The New York Times reported on the city’s absence of video footage of police violence in February, noting that since 2005, HPD shot at more than 460 people and killed 111. According to HPD records, 20 percent of those shot at were unarmed, and most of them have no video footage to show exactly what happened. The result of this lack of video evidence, combined with HPD’s internal review process—which separate investigations by the Houston Chronicle, Texas Observer, and Houston Press have found to be flawed—is that HPD has not had an “unjustified” shooting in more than a decade. An HPD officer hasn’t been charged in a shooting in twelve years.
According to the department’s website section on officer-involved shootings, there are nine divisions and agencies that investigate these incidents: the HPD Homicide Division, Houston Forensic Science Center Crime Scene Units, HPD Internal Affairs Division, a civil rights attorney from the Harris County District Attorney’s Office, investigators from the Harris County District Attorney’s Office, the officer’s legal counsel, the Media Relations Unit, the Medical Examiner’s Office, and the Officer Safety Unit. Acevedo’s new unit would replace the homicide division in investigating officer-involved shootings, but it would still not be independent of the department. Acevedo also plans to “hand-select” members of the unit he is proposing.
Still, as Randall Kallinen, a civil rights attorney, told the Chronicle, Acevedo’s new unit would continue to be “the police investigating the police.” The only truly independent “safeguard” Houston has in place is the Independent Police Oversight Board, which isn’t included on the list on HPD’s website, perhaps for the reasons Emily DePrang noted in the Texas Observer in 2014:

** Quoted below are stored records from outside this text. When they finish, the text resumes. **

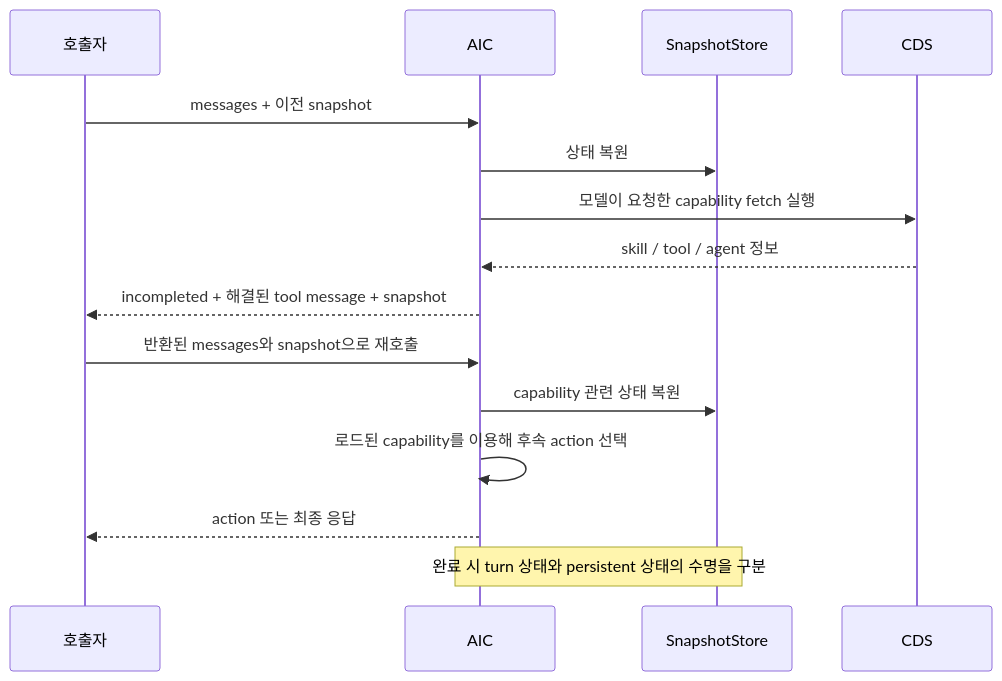
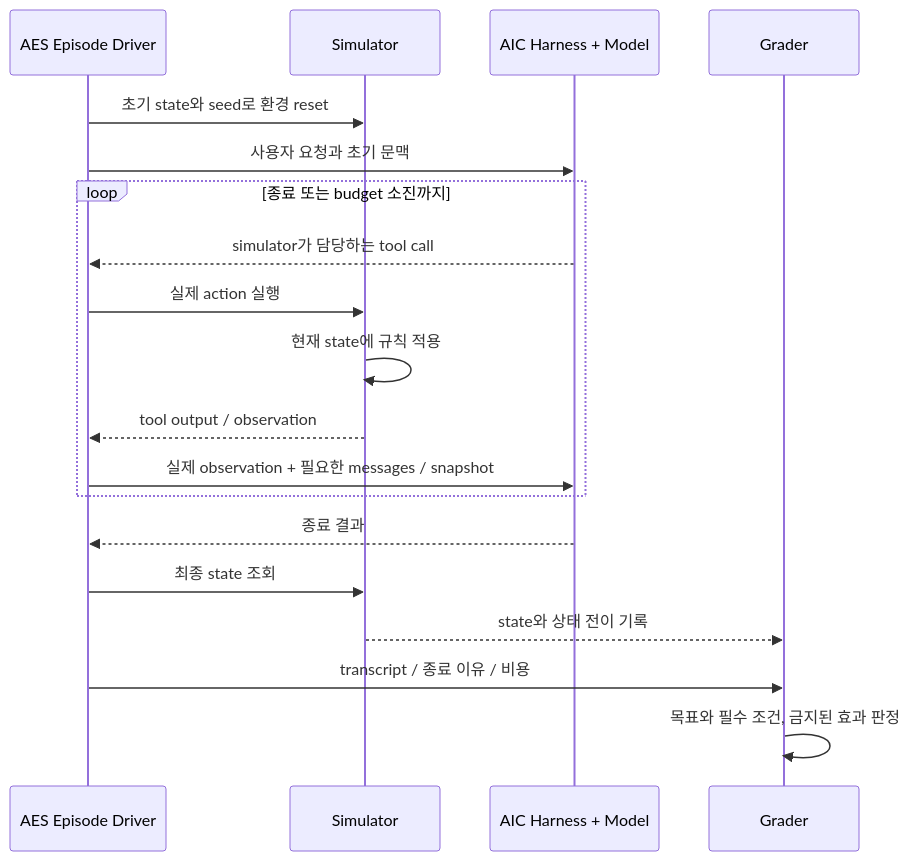
The tenth of 12 diagrams in docs/aic-evolution-and-evaluator.md (jwlee3746/jwlee3746.github.io), drawn with Mermaid before and after one commit. The commit also changed other lines of this file and 1 other file, not shown here.

Commit message:
docs: trace evaluation evolution toward hybrid AES

````diff
--- a/docs/aic-evolution-and-evaluator.md
+++ b/docs/aic-evolution-and-evaluator.md
@@ -289,17 +274,21 @@
 ```mermaid
 sequenceDiagram
-    participant C as 호출자
-    participant A as AIC
-    participant S as SnapshotStore
-    participant D as CDS
-    C->>A: messages + 이전 snapshot
-    A->>S: 상태 복원
-    A->>D: 모델이 요청한 capability fetch 실행
-    D-->>A: skill / tool / agent 정보
-    A-->>C: incompleted + 해결된 tool message + snapshot
-    C->>A: 반환된 messages와 snapshot으로 재호출
-    A->>S: capability 관련 상태 복원
-    A->>A: 로드된 capability를 이용해 후속 action 선택
-    A-->>C: action 또는 최종 응답
-    Note over A,S: 완료 시 turn 상태와 persistent 상태의 수명을 구분
+    participant D as AES Episode Driver
+    participant S as Simulator
+    participant A as AIC Harness + Model
+    participant G as Grader
+    D->>S: 초기 state와 seed로 환경 reset
+    D->>A: 사용자 요청과 초기 문맥
+    loop 종료 또는 budget 소진까지
+        A-->>D: simulator가 담당하는 tool call
+        D->>S: 실제 action 실행
+        S->>S: 현재 state에 규칙 적용
+        S-->>D: tool output / observation
+        D->>A: 실제 observation + 필요한 messages / snapshot
+    end
+    A-->>D: 종료 결과
+    D->>S: 최종 state 조회
+    S-->>G: state와 상태 전이 기록
+    D->>G: transcript / 종료 이유 / 비용
+    G->>G: 목표와 필수 조건, 금지된 효과 판정
 ```
````
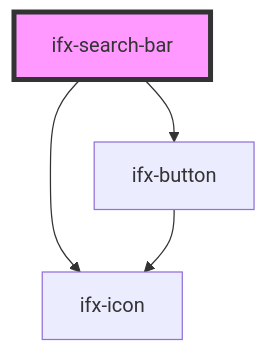
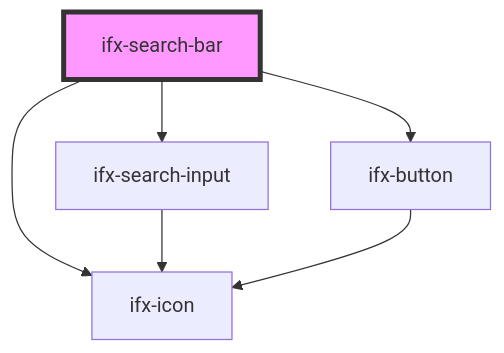
Before and after one commit to Infineon/infineon-design-system-stencil: the diagram in src/components/search-bar/readme.md, drawn with Mermaid. The commit also changed other lines of this file and 11 other files, not shown here.

Commit message:
search input added as a component taken by search-bar. Updated dropdown accordingly to use search input as well

````diff
--- a/src/components/search-bar/readme.md
+++ b/src/components/search-bar/readme.md
@@ -31,7 +33,9 @@
 ```mermaid
 graph TD;
+  ifx-search-bar --> ifx-search-input
+  ifx-search-bar --> ifx-button
   ifx-search-bar --> ifx-icon
-  ifx-search-bar --> ifx-button
+  ifx-search-input --> ifx-icon
   ifx-button --> ifx-icon
   style ifx-search-bar fill:#f9f,stroke:#333,stroke-width:4px
 ```
````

There’s the Independent Police Oversight Board, which consists of four panels of citizens that divvy up and review HPD’s Internal Affairs investigations. The panels don’t have subpoena power; they can’t do their own investigations; they can’t interview witnesses; they can’t force anything to happen. But they can suggest that Internal Affairs do a more thorough investigation or reconsider its findings. Internal Affairs doesn’t have to do anything they say, but it’s nice that the people have a voice.